Cynthia McKinney | Contributor writer
A historic highway marker noting the site of the former Fort Lewis mansion in Glenvar has been reinstalled, thanks to the efforts of the Fort Lewis Chapter of the Daughters of the American Revolution.
The new sign was unveiled on May 20 on the east side of Rt. 460-Rt. 11, West Main Street. Fort Lewis Chapter members attending were Seyward McKinney, Elizabeth Doolittle, Regent Cynthia “Ricki” McKinney, Shirley Fisher and Chaplain Debbie Taylor, along with State Regent LeAnn Turbyfill. Turbyfill is a former member of the Fort Lewis Chapter.
The chapter raised $1,770 to have the Virginia Department of Historic Resources produce the sign. The former sign – which said “Colonial Mansion Site” – had been felled by a windstorm in 2018.
That sign marked the site of a pre-Revolutionary fort where James Campbell first settled in 1742. It was one of many forts built in the mid-1700s built to protect what then was the frontier. It was originally known as Campbell’s Fort, before being named for Salem’s famous son, Gen. Andrew Lewis.
The prominent White family of Salem built the mansion in 1922. Actor John Payne, who was noted for his role in the movie “Miracle on 34th Street,” lived in the mansion during his childhood. That house burned July 25, 1949.
The original stone historical highway marker was commissioned by the DAR in 1927. The historical marker was one of first in the state. That marker is now displayed at the Virginia Museum of Transportation in downtown Roanoke.
The new marker was ready to be installed by March.

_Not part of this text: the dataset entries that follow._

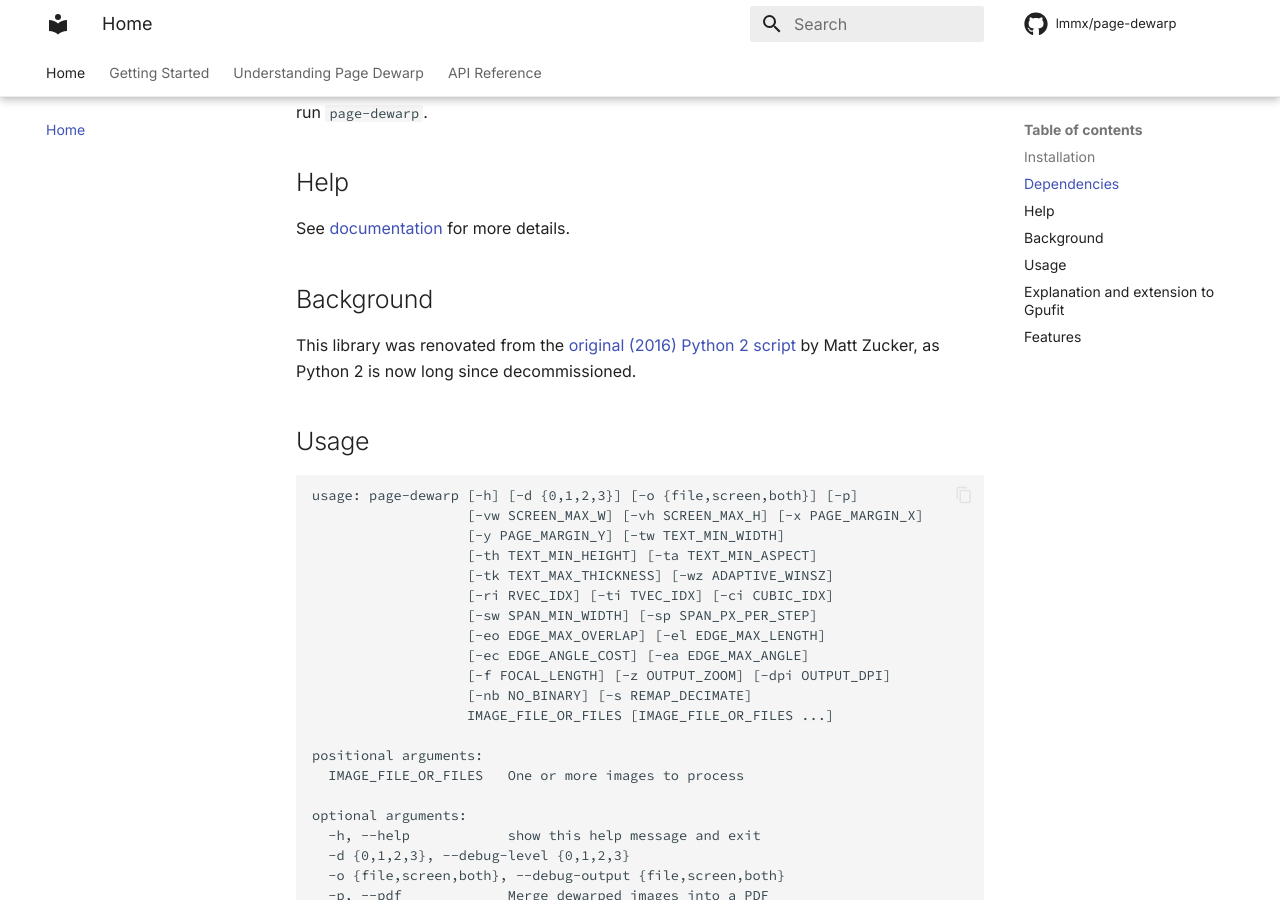
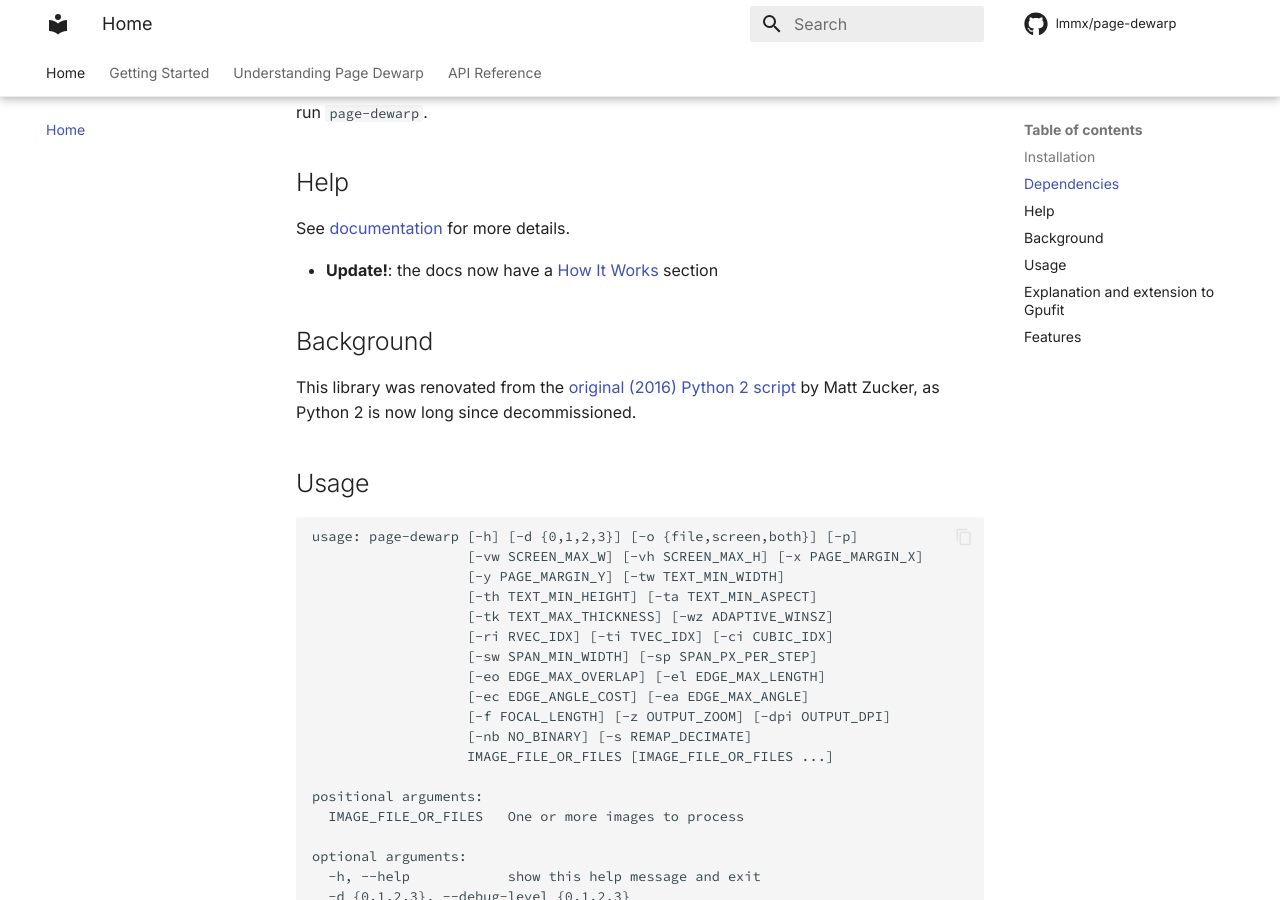
Before and after one commit to lmmx/page-dewarp, an MkDocs documentation site: the page built from docs/index.md, in a window 1280 px wide and 900 px high, scrolled down 548 px. Built offline with MkDocs 1.6.1 and Material for MkDocs 9.7.7, drawn with Linux system fonts in a browser that asks for light colours; comment, search, counter and statistics services are not loaded; part of the change alters nothing that is shown.

Commit message:
docs: add 'How it works' docs link to README

```diff
--- a/README.md
+++ b/README.md
@@ -27,6 +27,8 @@ Python 3.10+ and NumPy, SciPy, SymPy, Matplotlib, OpenCV, and msgspec are requir
 ## Help
 
 See [documentation](https://page-dewarp.vercel.app) for more details.
+
+- **Update!**: the docs now have a [How It Works](https://page-dewarp.vercel.app/how-it-works/Introduction/) section
 
 ## Background
 
--- a/mkdocs.yml
+++ b/mkdocs.yml
@@ -103,16 +103,16 @@ nav:
   - Home: index.md
   - Getting Started: get_started.md
   - Understanding Page Dewarp:
-      - Introduction: wiki/Introduction.md
-      - Procedure Overview: wiki/Procedure.md
-      - Page Boundaries: wiki/Obtain-page-boundaries.md
-      - Text Contours: wiki/Detect-text-contours.md
-      - Image Moments: wiki/Background-on-image-moments.md
-      - Text Spans: wiki/Assemble-text-into-spans.md
-      - Sampling Spans: wiki/Sample-spans.md
-      - Parameter Estimation: wiki/Create-naïve-parameter-estimate.md
-      - Optimization: wiki/Optimise-to-minimise-reprojection-error.md
-      - Image Remapping: wiki/Remap-image-and-threshold.md
+      - Introduction: how-it-works/Introduction.md
+      - Procedure Overview: how-it-works/Procedure.md
+      - Page Boundaries: how-it-works/Obtain-page-boundaries.md
+      - Text Contours: how-it-works/Detect-text-contours.md
+      - Image Moments: how-it-works/Background-on-image-moments.md
+      - Text Spans: how-it-works/Assemble-text-into-spans.md
+      - Sampling Spans: how-it-works/Sample-spans.md
+      - Parameter Estimation: how-it-works/Create-naïve-parameter-estimate.md
+      - Optimization: how-it-works/Optimise-to-minimise-reprojection-error.md
+      - Image Remapping: how-it-works/Remap-image-and-threshold.md
   # - Changelog: changelog.md
   - API Reference:
       - api/index.md
```
Also changed, not shown: docs/how-it-works/Assemble-text-into-spans.md (renamed from docs/wiki/Assemble-text-into-spans.md), docs/how-it-works/Background-on-image-moments.md (renamed from docs/wiki/Background-on-image-moments.md), docs/how-it-works/Create-naïve-parameter-estimate.md (renamed from docs/wiki/Create-naïve-parameter-estimate.md), docs/how-it-works/Detect-text-contours.md (renamed from docs/wiki/Detect-text-contours.md), docs/how-it-works/Introduction.md (renamed from docs/wiki/Introduction.md), docs/how-it-works/Obtain-page-boundaries.md (renamed from docs/wiki/Obtain-page-boundaries.md), docs/how-it-works/Optimise-to-minimise-reprojection-error.md (renamed from docs/wiki/Optimise-to-minimise-reprojection-error.md), docs/how-it-works/Procedure.md (renamed from docs/wiki/Procedure.md), docs/how-it-works/Remap-image-and-threshold.md (renamed from docs/wiki/Remap-image-and-threshold.md), docs/how-it-works/Sample-spans.md (renamed from docs/wiki/Sample-spans.md).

Because COVID-19 struck about the same time, chapter members could not attend as a group for the unveiling.
Chapter Regent Ricki McKinney approached the Salem Museum to ask if the unveiling could be included in the museum’s “Around Town” series so that many people could see it. The unveiling video can be seen on the museum’s salem.museum.org webpage, “Salem’s Frontier Fort and Estate,” with host Alex Burke of the Salem Historical Society